By Keron Alleyne I Photos by RCS Images

We Run Brownsville (WRB) aims to embolden women of color living and working in the Brownsville neighborhood of Brooklyn, NYC to prioritize self-care and take ownership of their physical, mental, and emotional wellness. Through the lens of collective responsibility, WRB promotes “active activism” as a way to co-create an empathetic, non-judgmental support structure that sustains a holistic healthy lifestyle and advances an empowered resistance to systemic barriers.

Keron: Tell us how it all really started.

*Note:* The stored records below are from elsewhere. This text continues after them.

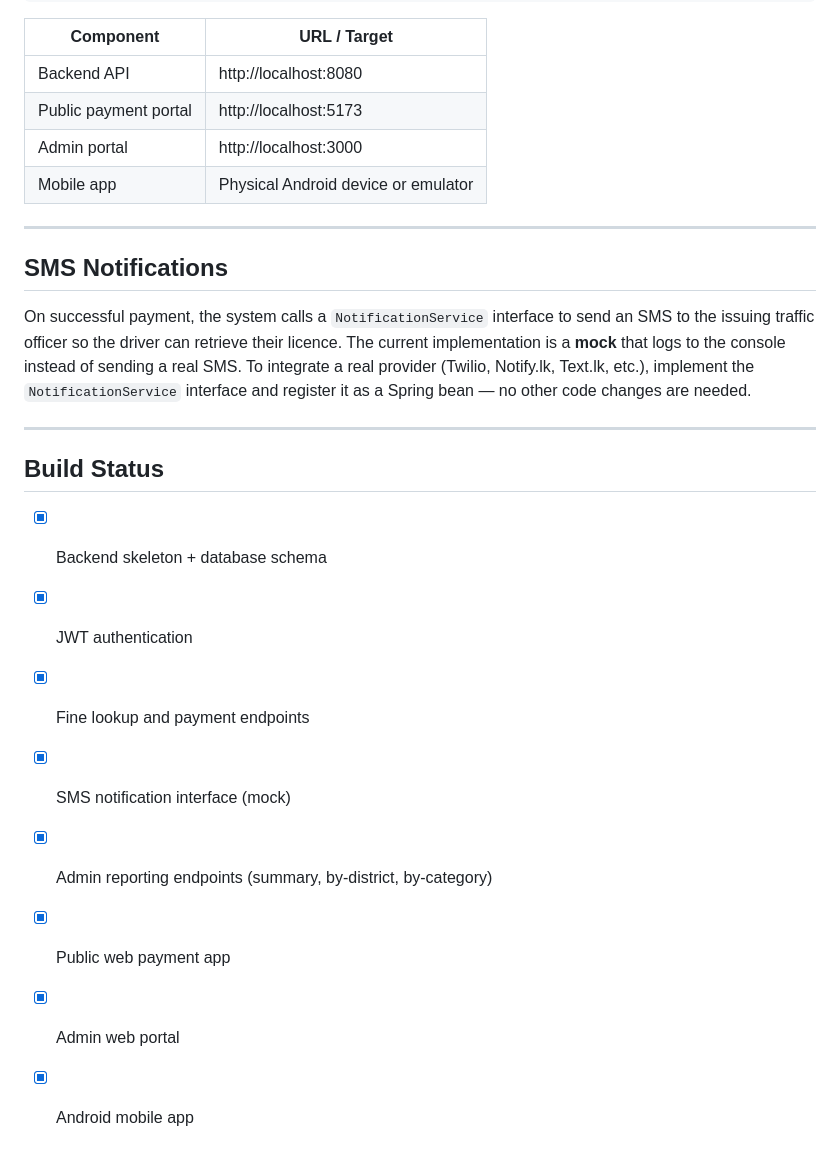
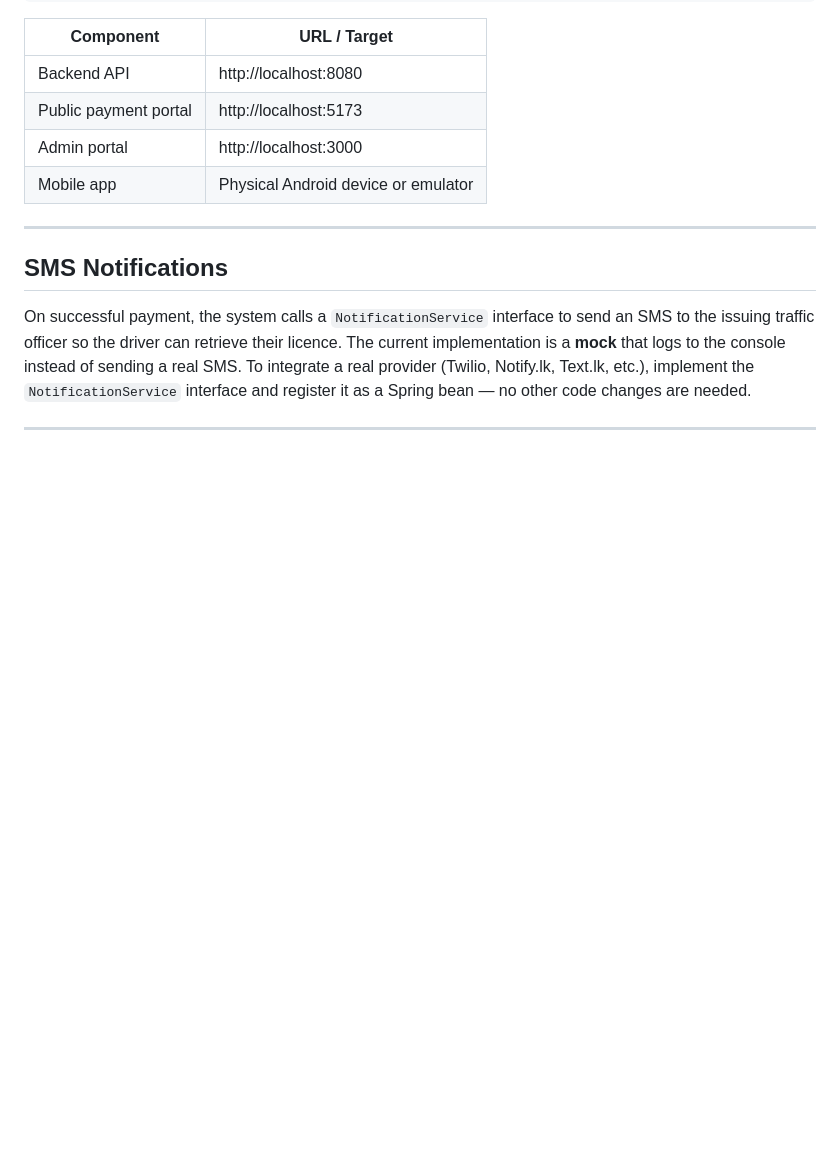
Before and after one commit to Amr11937/traffic-fine-payment-system, a Markdown page: README.md, the part around the change. Rendered like a GitHub page; blank space fills up the shorter version.

Commit message:
Updated the  README

```diff
--- a/README.md
+++ b/README.md
@@ -225,14 +225,3 @@ Terminal 4 → cd mobile-app   && flutter run
 On successful payment, the system calls a `NotificationService` interface to send an SMS to the issuing traffic officer so the driver can retrieve their licence. The current implementation is a **mock** that logs to the console instead of sending a real SMS. To integrate a real provider (Twilio, Notify.lk, Text.lk, etc.), implement the `NotificationService` interface and register it as a Spring bean — no other code changes are needed.
 
 ---
-
-## Build Status
-
-- [x] Backend skeleton + database schema
-- [x] JWT authentication
-- [x] Fine lookup and payment endpoints
-- [x] SMS notification interface (mock)
-- [x] Admin reporting endpoints (summary, by-district, by-category)
-- [x] Public web payment app
-- [x] Admin web portal
-- [x] Android mobile app
```
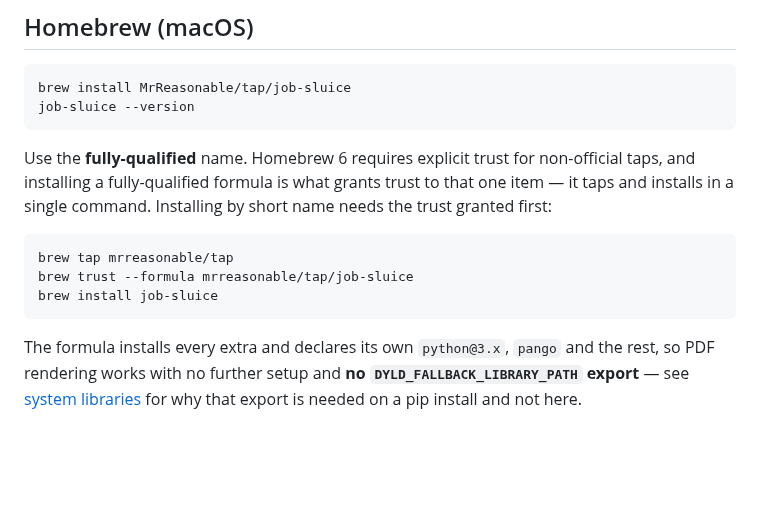
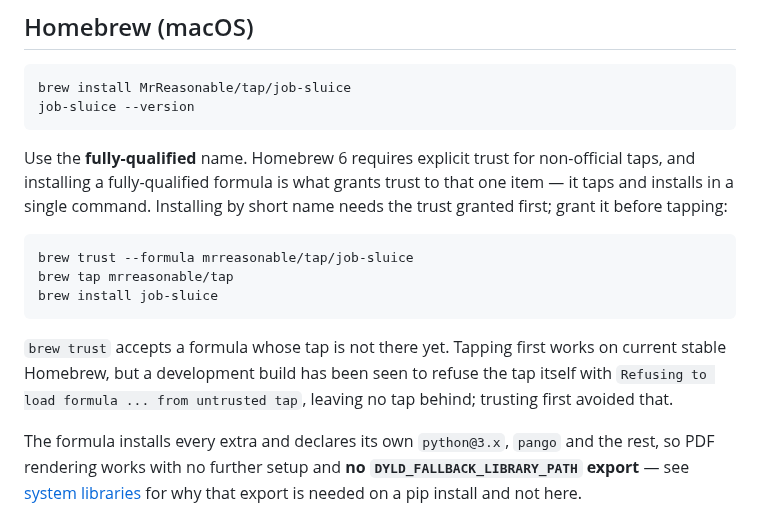
Before and after one commit to MrReasonable/sluice, a Markdown page: docs/INSTALL.md, the part around the change. Drawn GitHub-style; blank space fills up the shorter version.

Commit message:
docs(install): trust the formula before tapping on the short-name Homebrew route
Closes #334. The short-name route ran `brew tap` before `brew trust`, and
the development build recorded in the issue refused the untrusted tap
outright ("Refusing to load formula ... from untrusted tap"), so the
route failed at its first line.

Measured both orders. Trust-then-tap worked on that build (the issue's
own record) and on current stable Homebrew with trust required, which is
its default; tap-then-trust works on stable but not on that build. So
the route now trusts first, which `brew trust` accepts before the tap
exists. The fully-qualified install, which the doc leads with, still
taps, trusts and installs in one command on stable.

MrReasonable <4990954+MrReasonable@users.noreply.github.com>

````diff
--- a/docs/INSTALL.md
+++ b/docs/INSTALL.md
@@ -285,13 +285,18 @@ job-sluice --version
 
 Use the **fully-qualified** name. Homebrew 6 requires explicit trust for non-official taps, and
 installing a fully-qualified formula is what grants trust to that one item — it taps and installs
-in a single command. Installing by short name needs the trust granted first:
+in a single command. Installing by short name needs the trust granted first; grant it before
+tapping:
 
 ```bash
+brew trust --formula mrreasonable/tap/job-sluice
 brew tap mrreasonable/tap
-brew trust --formula mrreasonable/tap/job-sluice
 brew install job-sluice
 ```
+
+`brew trust` accepts a formula whose tap is not there yet. Tapping first works on current stable
+Homebrew, but a development build has been seen to refuse the tap itself with `Refusing to load
+formula ... from untrusted tap`, leaving no tap behind; trusting first avoided that.
 
 The formula installs every extra and declares its own `python@3.x`, `pango` and the rest, so PDF
 rendering works with no further setup and **no `DYLD_FALLBACK_LIBRARY_PATH` export** — see
````
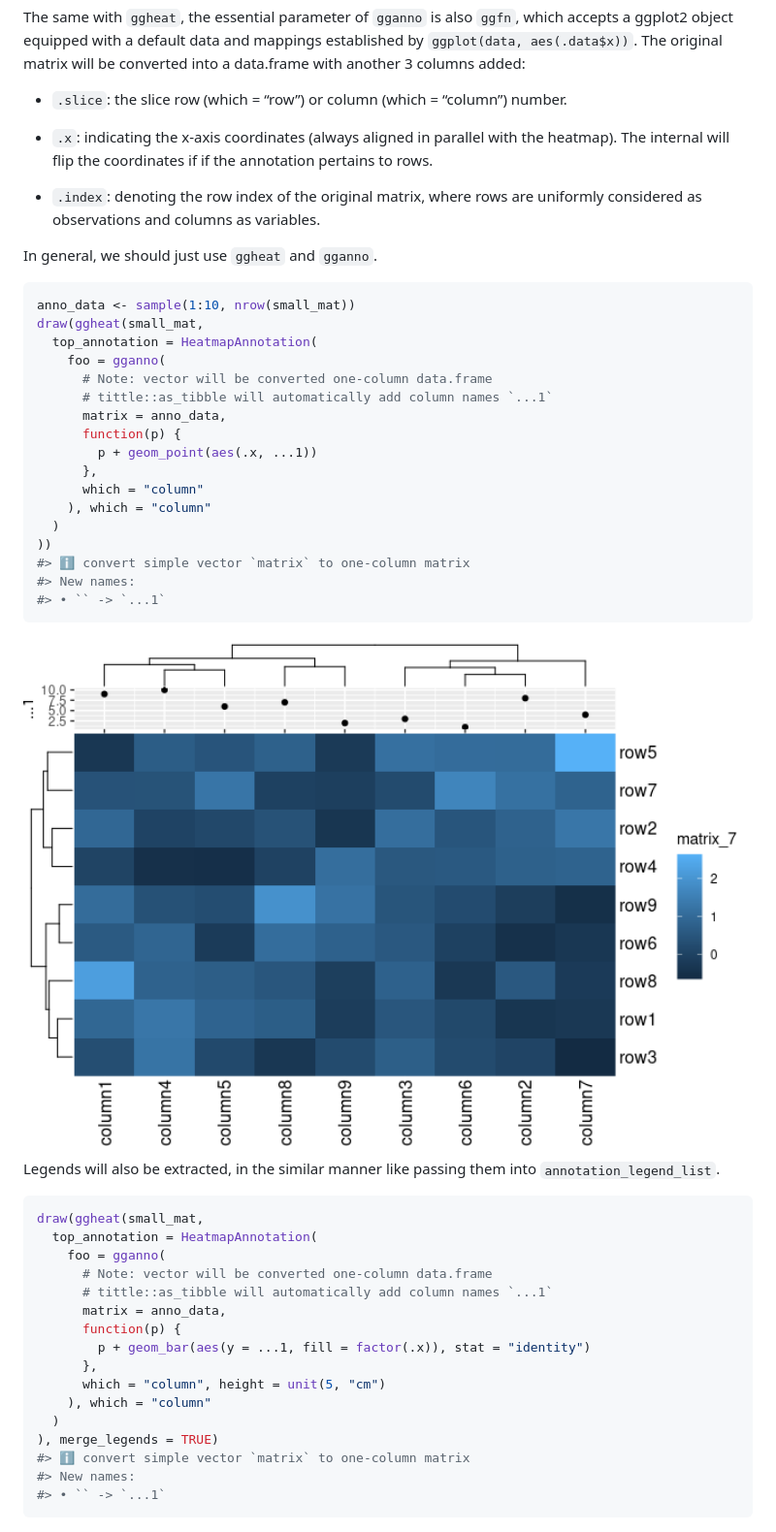
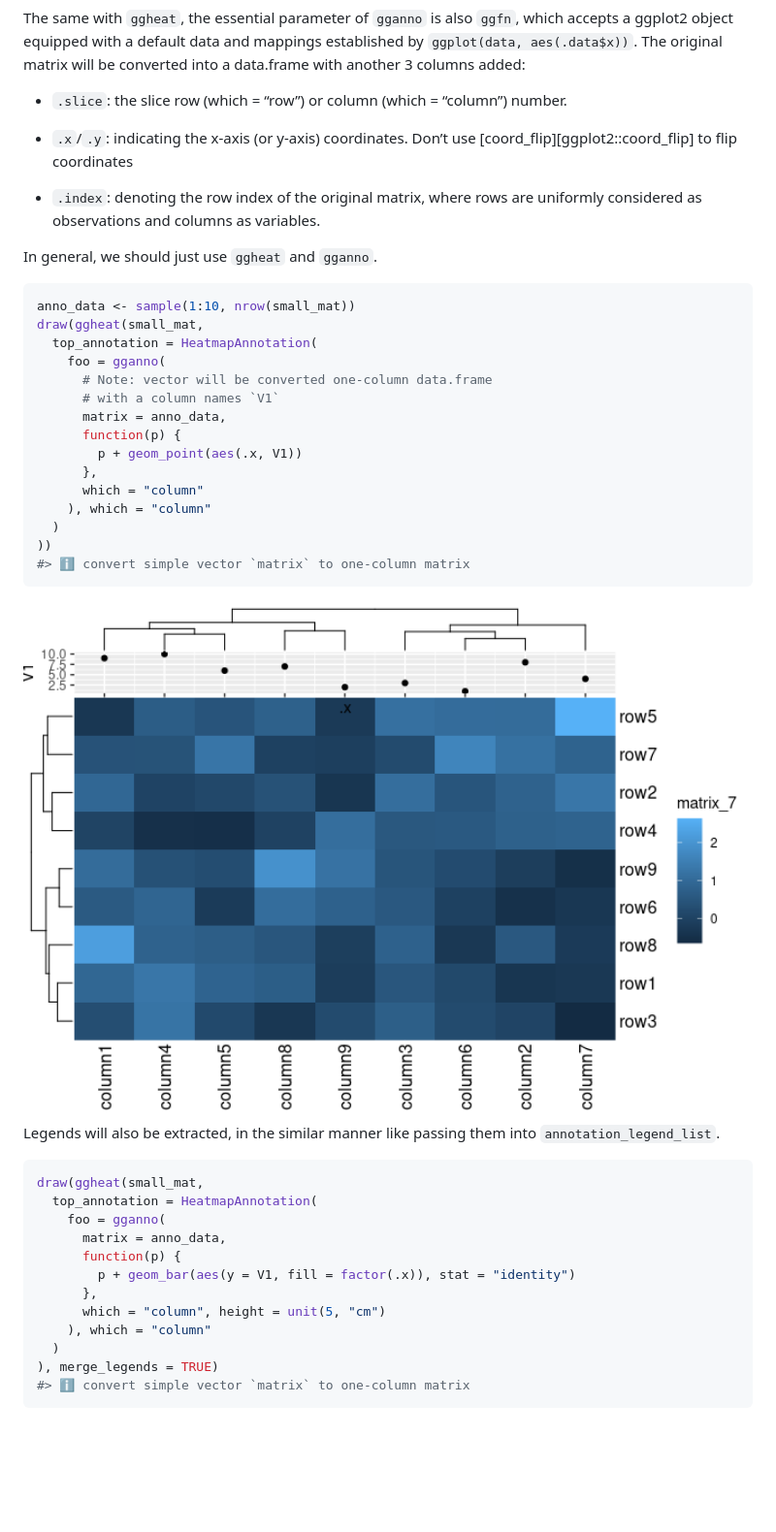
Before and after one commit to Yunuuuu/eheat, a Markdown page: README.md, the part around the change printed below. Shown: that part at 97% size. Rendered like a GitHub page; pictures changed too: man/figures/README-unnamed-chunk-14-1.png; blank space fills up the shorter version.

````diff
--- a/README.md
+++ b/README.md
@@ -242,9 +242,8 @@ matrix will be converted into a data.frame with another 3 columns added:
   - `.slice`: the slice row (which = “row”) or column (which = “column”)
     number.
 
-  - `.x`: indicating the x-axis coordinates (always aligned in parallel
-    with the heatmap). The internal will flip the coordinates if if the
-    annotation pertains to rows.
+  - `.x`/`.y`: indicating the x-axis (or y-axis) coordinates. Don’t use
+    \[coord\_flip\]\[ggplot2::coord\_flip\] to flip coordinates
 
   - `.index`: denoting the row index of the original matrix, where rows
     are uniformly considered as observations and columns as variables.
@@ -257,18 +256,16 @@ draw(ggheat(small_mat,
   top_annotation = HeatmapAnnotation(
     foo = gganno(
       # Note: vector will be converted one-column data.frame
-      # tittle::as_tibble will automatically add column names `...1`
+      # with a column names `V1`
       matrix = anno_data,
       function(p) {
-        p + geom_point(aes(.x, ...1))
+        p + geom_point(aes(.x, V1))
       },
       which = "column"
     ), which = "column"
   )
 ))
 #> ℹ convert simple vector `matrix` to one-column matrix
-#> New names:
-#> • `` -> `...1`
 ```
 
 <img src="man/figures/README-unnamed-chunk-14-1.png" width="100%" />
@@ -280,19 +277,15 @@ into `annotation_legend_list`.
 draw(ggheat(small_mat,
   top_annotation = HeatmapAnnotation(
     foo = gganno(
-      # Note: vector will be converted one-column data.frame
-      # tittle::as_tibble will automatically add column names `...1`
       matrix = anno_data,
       function(p) {
-        p + geom_bar(aes(y = ...1, fill = factor(.x)), stat = "identity")
+        p + geom_bar(aes(y = V1, fill = factor(.x)), stat = "identity")
       },
       which = "column", height = unit(5, "cm")
     ), which = "column"
   )
 ), merge_legends = TRUE)
 #> ℹ convert simple vector `matrix` to one-column matrix
-#> New names:
-#> • `` -> `...1`
 ```
 
 <img src="man/figures/README-unnamed-chunk-15-1.png" width="100%" />
````
Also changed, not shown: other parts of README.md (+25 -25 lines), man/figures/README-unnamed-chunk-15-1.png, man/figures/README-unnamed-chunk-16-1.png, man/figures/README-unnamed-chunk-17-1.png, man/figures/README-unnamed-chunk-18-1.png, 10 other files.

WRB: The story of We Run Brownsville (WRB) is really the story of a friendship that began in the 1980s on the handball courts at Junior High School 275 when we were introduced by mutual friends. We have been best friends ever since. The foundation of our friendship has been the inspiration for every gathering of women we have intentionally cultivated through the decades. We are godmothers to each other's children and have seen each other through joy and pain. From club-hopping to traveling abroad to motherhood, we’ve always done the work of centering and celebrating Black womanhood because we've always been each other's biggest cheerleader, best accountability partners, and strongest source of support. As co-founders of WRB, this is the latest iteration of that work.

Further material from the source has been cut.